Our recovery brings us a rejuvenated connection with ourselves. We feel more in touch with ourselves than we’ve felt in a long time. We feel in tune with our inner selves, and we feel aligned. We don’t feel out of balance or out of sorts anymore. We no longer feel as though we don’t recognize ourselves. We don’t feel like we’re not being true to ourselves. We don’t feel as though we’re drowning in shame. We’ve done the work to forgive ourselves, and we’re committed to building our self-love little by little. We feel strengthened and empowered. We don’t feel like we’re holding ourselves back anymore. We feel like we’re able to support ourselves and be our own ally as we work towards our goals. This is a far cry from the self-destructiveness and self-sabotage of our addictions that formed our behavioral patterns and our self-perception. We thought, spoke and acted in self-harming and self-deprecating ways. We exuded insecurity and self-hatred. The confidence that we gain in recovery is profound. We have a renewed sense of ourselves. We feel uplifted. We feel like we know who we are, finally. We don’t feel lost and confused, unfulfilled and misguided as to our purpose and direction in life. We have a clearer sense of what we want out of life and how to go about attaining it. We now exude self-love and self-empowerment. We’re full of hope. We recognize our potential, and we live in the excitement of faith, that is full of possibilities, rather than the dread and negativity of fear.
Another thing we gain in our recovery are repaired connections with the important people in our lives. We can feel as though we’ve lost all hope at rebuilding our relationships, especially when we’ve hurt people deeply over the years because of our addictions.

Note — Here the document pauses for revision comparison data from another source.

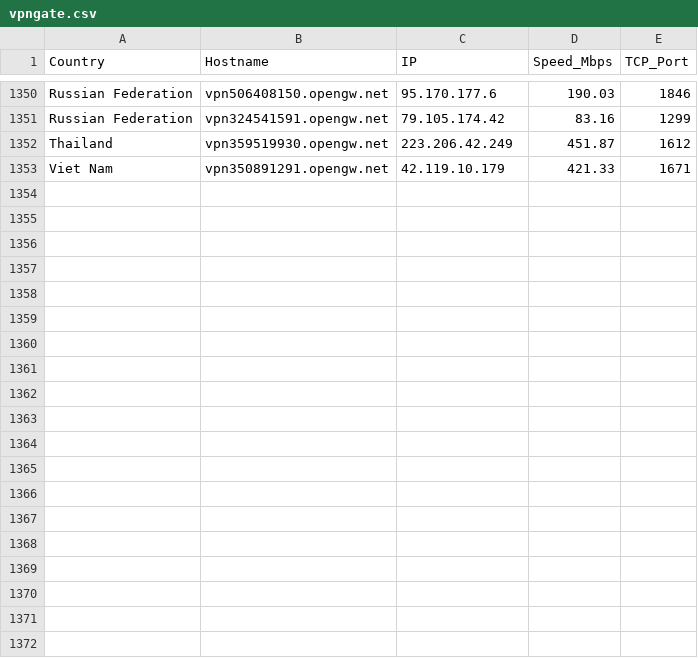
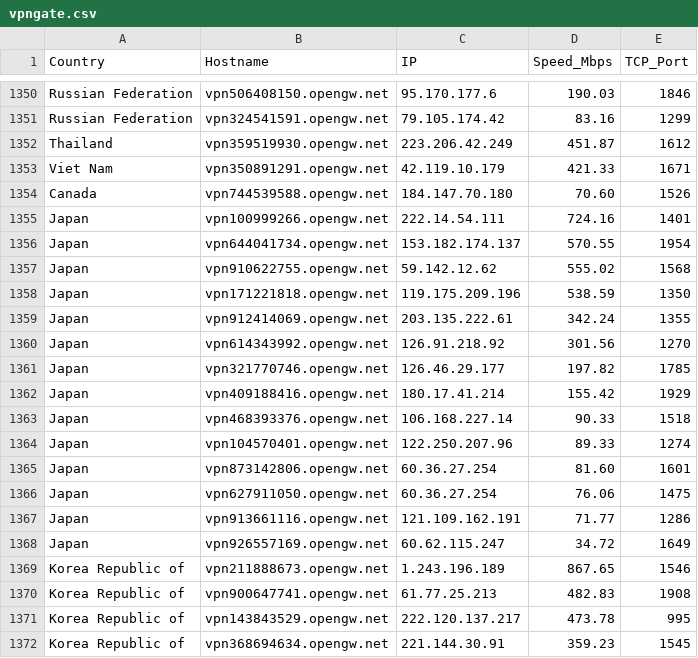
Before and after one commit to sdise/vpngate, a CSV file: vpngate.csv, drawn as a sheet; only a part is shown, gaps mark what is left out; the diff covers the shown part only; the diff names each change by its address in the sheet, - before the commit and + after, or states it on an @@ line.

```diff
--- a/vpngate.csv
+++ b/vpngate.csv
+row 1354: Canada | vpn744539588.opengw.net | 184.147.70.180 | 70.60 | 1526
+row 1355: Japan | vpn100999266.opengw.net | 222.14.54.111 | 724.16 | 1401
+row 1356: Japan | vpn644041734.opengw.net | 153.182.174.137 | 570.55 | 1954
+row 1357: Japan | vpn910622755.opengw.net | 59.142.12.62 | 555.02 | 1568
+row 1358: Japan | vpn171221818.opengw.net | 119.175.209.196 | 538.59 | 1350
+row 1359: Japan | vpn912414069.opengw.net | 203.135.222.61 | 342.24 | 1355
+row 1360: Japan | vpn614343992.opengw.net | 126.91.218.92 | 301.56 | 1270
+row 1361: Japan | vpn321770746.opengw.net | 126.46.29.177 | 197.82 | 1785
+row 1362: Japan | vpn409188416.opengw.net | 180.17.41.214 | 155.42 | 1929
+row 1363: Japan | vpn468393376.opengw.net | 106.168.227.14 | 90.33 | 1518
+row 1364: Japan | vpn104570401.opengw.net | 122.250.207.96 | 89.33 | 1274
+row 1365: Japan | vpn873142806.opengw.net | 60.36.27.254 | 81.60 | 1601
+row 1366: Japan | vpn627911050.opengw.net | 60.36.27.254 | 76.06 | 1475
+row 1367: Japan | vpn913661116.opengw.net | 121.109.162.191 | 71.77 | 1286
+row 1368: Japan | vpn926557169.opengw.net | 60.62.115.247 | 34.72 | 1649
+row 1369: Korea Republic of | vpn211888673.opengw.net | 1.243.196.189 | 867.65 | 1546
+row 1370: Korea Republic of | vpn900647741.opengw.net | 61.77.25.213 | 482.83 | 1908
+row 1371: Korea Republic of | vpn143843529.opengw.net | 222.120.137.217 | 473.78 | 995
+row 1372: Korea Republic of | vpn368694634.opengw.net | 221.144.30.91 | 359.23 | 1545
```
Also changed, not shown: 17 added rows elsewhere in this file, 7 other files.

When we finally do the work to recover, our loved ones can see just how much we’ve changed, how committed we are to our recovery, and how much work we’ve been doing. They believe us that we want to do better and be better. They forgive us and give us another chance. They understand that addiction is an illness and that it wasn’t our lack of willpower or morality that drove us to behave the way we did, it was the severity of our mental, emotional and physical unwellness. They decide to allow us to make amends to them, and we’re able to move forward, healing our issues together and rebuilding our connection. This takes work and time, and we shouldn’t give up prematurely, especially when we’re tempted to throw in the towel because there’s tension, or because the work has gotten difficult, or because the issues we’re resolving are very intense. We have to be patient with the process and have faith that the true and genuine relationships will stand the test of time. We’ll be able to prove ourselves to our loved ones and redeem ourselves with them. It might take some time for them to trust us again, but the process of reconnecting with one another brings us closer together, little by little. The more we practice being open, honest and direct with one another, the more we are openhearted with one another, the sooner our broken bridges can be mended. The beauty of our connections with other people are one of the most valuable gifts we receive from our recovery.
When we focus on everything we’ve gained, the progress we’ve made, the changes we’ve implemented in our lives, the hard work we’ve done, it makes us that much more empowered to stay the course in our sobriety. We’re that much stronger in our resilience and in our ability to withstand temptation. We’re more likely to bypass the chance of relapse that affects so many people and threatens to derail their recovery work. We’re better able to stay strong and to stay true to ourselves in our recovery.
Recovery for us is personal. Seventy-five percent of the Riverside Recovery staff has lived with addiction and successfully gone through the recovery process. Call us today: (800) 871-5440.